Talented character builder Leonid An taps into the primal iconography of ancient Egypt in his LEGO depiction of the gods Set and Horus. Set, the dark god of storms, disorder and violence is suitably built from black elements, utilising a row of ball joints to covey a muscular body; modified bricks added to the side of his face neatly imply the tapering of a jackal-like snout.
Horus, the sky god, meanwhile displays a leaner torso made from bowed bricks, and a craftily sculpted falcon head, formed from a variety of unexpected parts.
Built together, the two bring to life the epic myth told in the famous Chester Beatty Papyrus; of the contest between Set and Horus to determine the rightful king of Egypt.
Finnish builder Eero Okkonen shows master-class LEGO character creation with the Herald of Scales, imagined in ancient Egyptian styling. The inspirational seed part for Eero here was the mini-doll skirt used as, well, segments of the Herald’s skirt! Equally notable is his use of chains as both embellishment and supports on her staff, and again as beautiful braided hair.
Eero details the artistic and building processes on his blog, which you can read here.
So many great builders are gonna be exhibiting at Brickworld this year, I almost don’t know who’s work I’m most excited to see! But a series of busts by Tyler Halliwell (The Deathly Halliwell) will probably be somewhere near the top of the list. Check out this latest addition to his collection, the Sandman, from the Neil Gaiman comics (er, I mean “graphic novels”) of the same name:
And this suitably bling-y bust of Anubis, jackal-headed Egyptian god of the afterlife:
In his latest effort, the simply titled History of the World, Lasse Vestergård has wonderfully combined microscale architecture with collectible minifigs to create a timeline starting with ancient Egypt and ending with modern America. I’ve seen many fellow hobbyists construct brick-built display units for their minifigs but never one with such panache or purpose.
Lasse also took the time to make the back of the display interesting as well, by including a map of the world.
“And of course, with the birth of the artist came the inevitable afterbirth… the critic.” My only complaint about this otherwise fine project is with the title, which is a little misleading as the model seems focused on western civilization to the exclusion of the rest of the world. However, when you try and boil down the entirety of human history into a dozen vignettes, you’re bound to leave somebody out.
When I visited Deir el-Bahari, our Egyptian guide told us an easy way to remember the name of the pharaoh who had the colonnaded temple built for herself near the Valley of the Kings and Luxor. “Hot sheep suit,” he said. “You know, hot, like the sun, with a suit made from sheep.” The weather forecast placard in the hotel lobby had informed us it was going to be 45° C (113° F) that day. Standing there in the blazing desert sun, it was hard to imagine wearing a wool suit. And today, it’s hard to forget how to pronounce Queen Hatshepsut’s name.
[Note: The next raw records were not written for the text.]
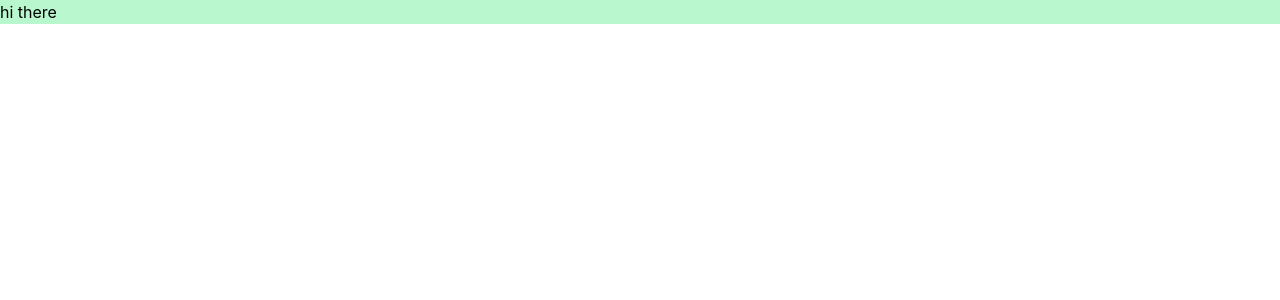
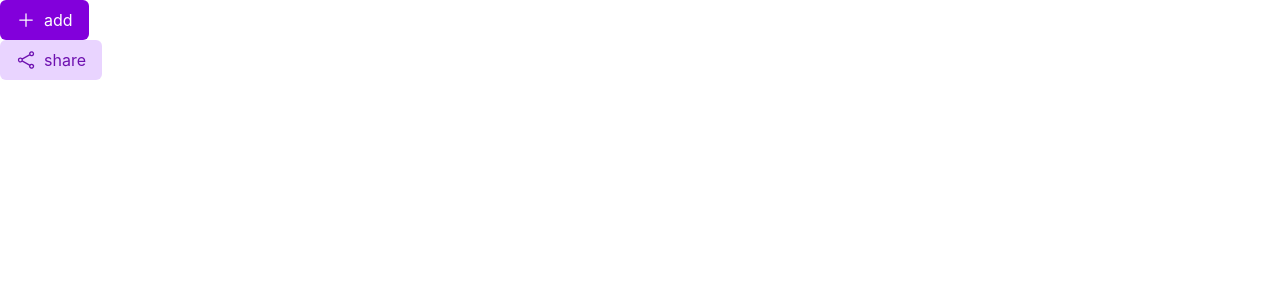
Before and after one commit to DimpalGoyal/pseudo-brain, a React (Vite) app in the folder frontend/: page / in a window 1280 px wide. Shown: the top 300 px of the page. Built offline with nearby package versions, Linux system fonts and the light colour scheme.

Commit message:
added Button component and Icons dir for heroicons

```diff
--- a/frontend/src/App.tsx
+++ b/frontend/src/App.tsx
@@ -1,10 +1,15 @@
+import { Button } from "./components/Button"
+import { ShareIcon } from "./icons/PlusIcon"
+import { PlusIcon } from "./icons/ShareIcon"
 
 function App() {
 
   return (
     <>
-    <div className="bg-green-200">
-      hi there
+    <div>
+    <Button variant="primary" text="add" startIcon={<PlusIcon/>}/>
+    <Button variant="secondary" text="share" startIcon={<ShareIcon/>}/>
+
     </div>
     </>
   )
--- a/frontend/src/components/Button.tsx
+++ b/frontend/src/components/Button.tsx
@@ -0,0 +1,21 @@
+import type { ReactElement } from "react";
+
+interface buttonProps {
+    variant: "primary" | "secondary",
+    text: string,
+    startIcon: ReactElement
+}
+
+const variantClasses = {
+    "primary": "bg-purple-700 text-white",
+    "secondary": "bg-purple-200 text-purple-800"
+}
+
+const defaultStyles = " px-4 py-2 flex rounded-md cursor-pointer items-center"
+
+export function Button({variant, text, startIcon}: buttonProps){
+    return <button className={variantClasses[variant] + defaultStyles}>
+        <span className="pr-2">{startIcon}</span>
+        {text}
+    </button>
+}
--- /dev/null
+++ b/frontend/src/icons/PlusIcon.tsx
@@ -0,0 +1,6 @@
+export function ShareIcon(){
+    return <svg xmlns="http://www.w3.org/2000/svg" fill="none" viewBox="0 0 24 24" stroke-width="1.5" stroke="currentColor" className="size-5">
+  <path stroke-linecap="round" stroke-linejoin="round" d="M7.217 10.907a2.25 2.25 0 1 0 0 2.186m0-2.186c.18.324.283.696.283 1.093s-.103.77-.283 1.093m0-2.186 9.566-5.314m-9.566 7.5 9.566 5.314m0 0a2.25 2.25 0 1 0 3.935 2.186 2.25 2.25 0 0 0-3.935-2.186Zm0-12.814a2.25 2.25 0 1 0 3.933-2.185 2.25 2.25 0 0 0-3.933 2.185Z" />
+</svg>
+
+}
--- /dev/null
+++ b/frontend/src/icons/ShareIcon.tsx
@@ -0,0 +1,6 @@
+export function PlusIcon(){
+    return <svg xmlns="http://www.w3.org/2000/svg" fill="none" viewBox="0 0 24 24" stroke-width="1.5" stroke="currentColor" className="size-5">
+  <path stroke-linecap="round" stroke-linejoin="round" d="M12 4.5v15m7.5-7.5h-15" />
+</svg>
+
+}
```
Similarly unforgettable was her mortuary temple, here recreated wonderfully in LEGO by Harald P. (HP Mohnroth).
See many other wonderful LEGO models of historical structures in Harald’s LEGO Architecture set on Flickr.
Via GodBricks, so you can’t blame me for necro-posting — which is sorta appropriate for an Egyptian model, I guess.
For those of you who might be curious, Tanis is located along the tributaries of the Nile in Lower Egypt. It was the political capital of Egypt between the 20th and 22nd dynasties (though a few rivals popped up here and there). Its primary dieties included Amun, his consort Mut, and their child Khonsu. It was abandoned somewhere around the 6th century.
Sheshonq I inhabited Tanis in the later part of the 22nd dynasty, and some of our readers may be more familiar with him by the name Shishak. Most scholars agree that these two are one in the same, based on hieroglyphics left in Karnak. The military campaigns, though, were in different areas, so there is some debate.
This particular pharoah gets a big-screen mention in some film with Harrison Ford.
Daniel (K3GM) has created an amazing representation of Tanis, Sheshonq, and the procession of the Ark to a hiding place there. His creation is just dripping in detail. I’m just amazed at the detail in the throne room, and the Ark is just….shiny. Glorious.
Go check it out. Seriously.
Whenever a contest happens, any new theme tends to get a bit, dare I say, crowded. This is certainly true of ApocaLEGO due to the “Head for the Hills” contest, so it’s always cool to see a new twist, like Corran101‘s Egyptian-themed entry. Click the photo for the back story on this heavily armed holdout.